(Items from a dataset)
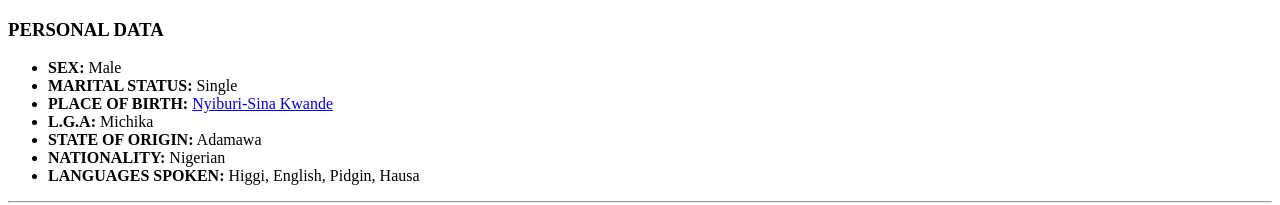
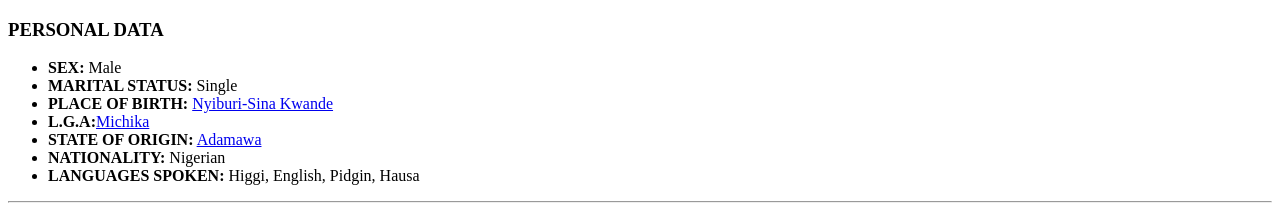
Before and after one commit to nyiburi/cv, a plain HTML site: page About/biodata.html in a window 1280 px wide. Shown: the top 205 px of the page. Drawn offline with Linux system fonts and the light colour scheme.

Commit message:
Update biodata.html

```diff
--- a/About/biodata.html
+++ b/About/biodata.html
@@ -12,8 +12,8 @@
     <li><strong>SEX:</strong> Male</li>
     <li><strong>MARITAL STATUS:</strong> Single</li>
     <li><strong>PLACE OF BIRTH:</strong> <a href="https://myspotfinder.com/nyiburi-primary-school/">Nyiburi-Sina Kwande</a></li>
-    <li><strong>L.G.A:</strong> Michika</li>
-    <li><strong>STATE OF ORIGIN:</strong> Adamawa</li>
+    <li><strong>L.G.A:</strong><a href="https://en.wikipedia.org/wiki/Michika">Michika</a></li>
+    <li><strong>STATE OF ORIGIN:</strong> <a href="https://en.wikipedia.org/wiki/Adamawa_State">Adamawa</a></li>
     <li><strong>NATIONALITY:</strong> Nigerian</li>
     <li><strong>LANGUAGES SPOKEN:</strong> Higgi, English, Pidgin, Hausa</li>
   </ul>
```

> [What needs to be done] Retype the records exactly, but skip the pictures.

> [Reply]
Before and after one commit to nyiburi/cv, a plain HTML site: page About/biodata.html in a window 1280 px wide. Shown: the top 205 px of the page. Drawn offline with Linux system fonts and the light colour scheme.

Commit message:
Update biodata.html

```diff
--- a/About/biodata.html
+++ b/About/biodata.html
@@ -12,8 +12,8 @@
     <li><strong>SEX:</strong> Male</li>
     <li><strong>MARITAL STATUS:</strong> Single</li>
     <li><strong>PLACE OF BIRTH:</strong> <a href="https://myspotfinder.com/nyiburi-primary-school/">Nyiburi-Sina Kwande</a></li>
-    <li><strong>L.G.A:</strong> Michika</li>
-    <li><strong>STATE OF ORIGIN:</strong> Adamawa</li>
+    <li><strong>L.G.A:</strong><a href="https://en.wikipedia.org/wiki/Michika">Michika</a></li>
+    <li><strong>STATE OF ORIGIN:</strong> <a href="https://en.wikipedia.org/wiki/Adamawa_State">Adamawa</a></li>
     <li><strong>NATIONALITY:</strong> Nigerian</li>
     <li><strong>LANGUAGES SPOKEN:</strong> Higgi, English, Pidgin, Hausa</li>
   </ul>
```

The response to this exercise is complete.